Who would have thought, as we entered election year 2020, that the world was about to be so profoundly disrupted? The COVID-19 pandemic has dominated public discourse, and acute health, economic and social issues have captured the public psyche.
These urgent concerns have pervaded all parts of society, so it is no surprise, then, that this general election is being framed as the “COVID-election”, with political parties jostling to be seen as the best crisis-managers and most “trustworthy hands”. This has led to a focus on short-term issues of border management and health and socio-economic concerns. While both important and necessary, is this distracting from a much-needed discourse on the structural issues of our society?
…while the acute response to Covid-19 is important, it appears to have overshadowed debate on the long-standing social and structural issues that have plagued Aotearoa New Zealand…
Covid-19 is a genuinely scary pandemic that leaves us with few, if any, good options. Global and national responses have varied, but each has come with massive socio-economic consequences, and often severe health implications as well. Aotearoa New Zealand chose an elimination strategy with strict border controls, but any other response was judged to come with intolerable health costs and no guarantee of economic gains.
While we’ve headed down a good path, it has consequences and our politicians must take the lead in mitigating and managing these consequences. With this in mind, the election should address how borders, health, debt and the economy will all be managed.
It is important to keep one eye on the pandemic. However, what is worrying is that the acute response to Covid-19 appears to have overshadowed debate on the long-standing social and structural issues that have plagued Aotearoa New Zealand. These issues have cost lives and compromised wellbeing in excess of what Covid-19 has, or was likely to cause.
These structural issues can vary widely – from structural racism and discrimination we see in things like gender and ethnicity pay-gaps, to aspects of the Aotearoa New Zealand’s public systems which, through underfunding or mismanagement, are now in a position where they are unable to deliver sufficiently on their roles to meet the needs of the public. Simply put, structural issues arise where, due to their design, our institutions, be they tangible, eg the health and education systems, or intangible, eg social and cultural norms, create negative outcomes for some or all of society.
Unfortunately, portions of Aotearoa New Zealand have been in chronic crisis for decades, in part because of these structural issues. While some require a collective socio-cultural response, and others arise through economic resourcing and ideology, all can benefit from political intervention. It’s surprising then, that across multiple parties and leaders, politicians have shown a baffling inability or unwillingness to manage these slow-moving crises that require coordination, planning and funding that spans political cycles.

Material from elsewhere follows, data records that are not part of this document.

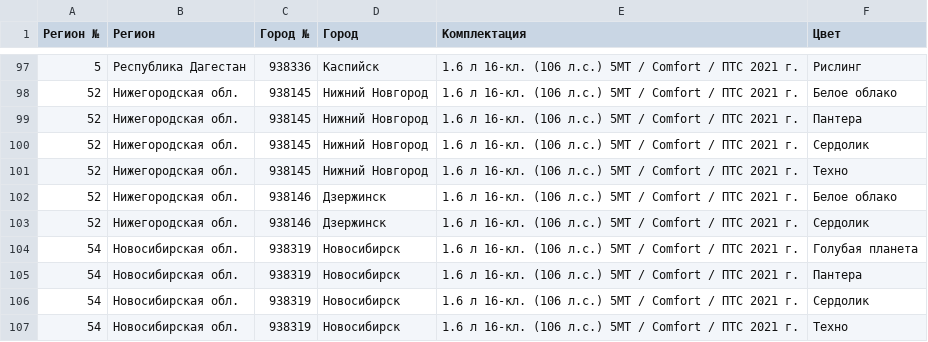
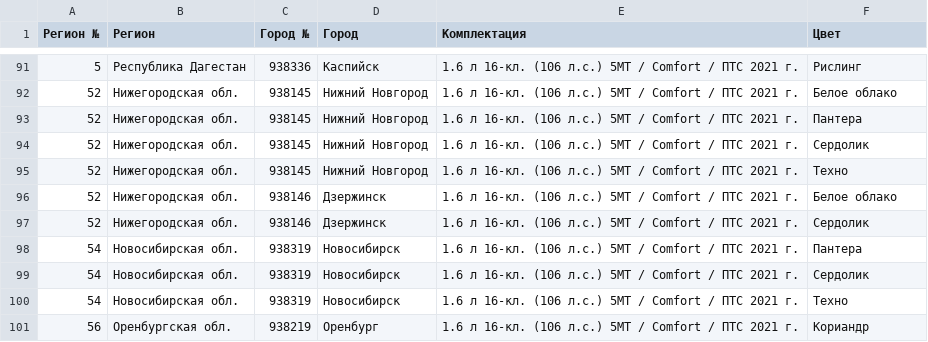
Before and after one commit to kafeg/ladacsv, a CSV file: granta_drive_active.csv, drawn as a sheet; only a part is shown, gaps mark what is left out; the shorter side is filled out with more unchanged rows; removed rows and columns are numbered as before the commit, all else as after; the diff covers the shown part only; the diff names each change by its address in the sheet, - before the commit and + after, or states it on an @@ line.

```diff
--- a/granta_drive_active.csv
+++ b/granta_drive_active.csv
-row 104: 54 | Новосибирская обл. | 938319 | Новосибирск | 1.6 л 16-кл. (106 л.с.) 5МТ / Comfort / ПТС 2021 г. | Голубая планета
```
Also changed, not shown: 6 added rows, 16 removed rows and 2 edited cells elsewhere in this file, granta_hatchback.csv, granta_universal.csv, 21 other files.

Public infrastructure is, perhaps, the clearest example of where structural issues have arisen through the political equivalent of “passing the buck”. Public infrastructure includes our transportation network (which has achieved some development, mostly through strong lobbying), but also less visible networks like water and waste networks. Importantly, it also includes public services such as hospitals and schools. Infrastructure is a difficult issue for governments, particularly those with short political cycles like our own. Public appetite for debt or taxation is low, the costs of infrastructure investment are high and often the benefits are only observed well into the future.
Lack of health infrastructure
We see this lack of infrastructure investment very clearly in the health sector. Many of our hospitals and public facilities are under severe capacity constraints, while lack of investment and renewal have resulted in buildings that are neither fit for purpose nor enabling of the best standard of care. What is perverse is often this older infrastructure is more expensive to operate and maintain than renewed infrastructure would be, placing further strain on the health budget. As some astute health professionals have observed, the poor state of much of our health infrastructure means Aotearoa New Zealand often struggles with annual flu seasons, let alone something as severe and resource-intensive as Covid-19.
The 2020 election should be the “Covid-19 election”, and we should be judging our politicians on their ability to manage their way through this acute crisis. But that doesn’t absolve our political classes from thinking about managing the chronic structural issues which have, and continue to challenge our socio-economic development.
If Covid-19 has shown us anything, it is the value of long-term planning and good quality social services in addressing the most unexpected of events.
Matt Roskruge, PhD, Te Ātiawa, Ngāti Tama, is the co-director of Te Au Rangahau and a senior lecturer, School of Economics and Finance, Massey Business School, Massey University.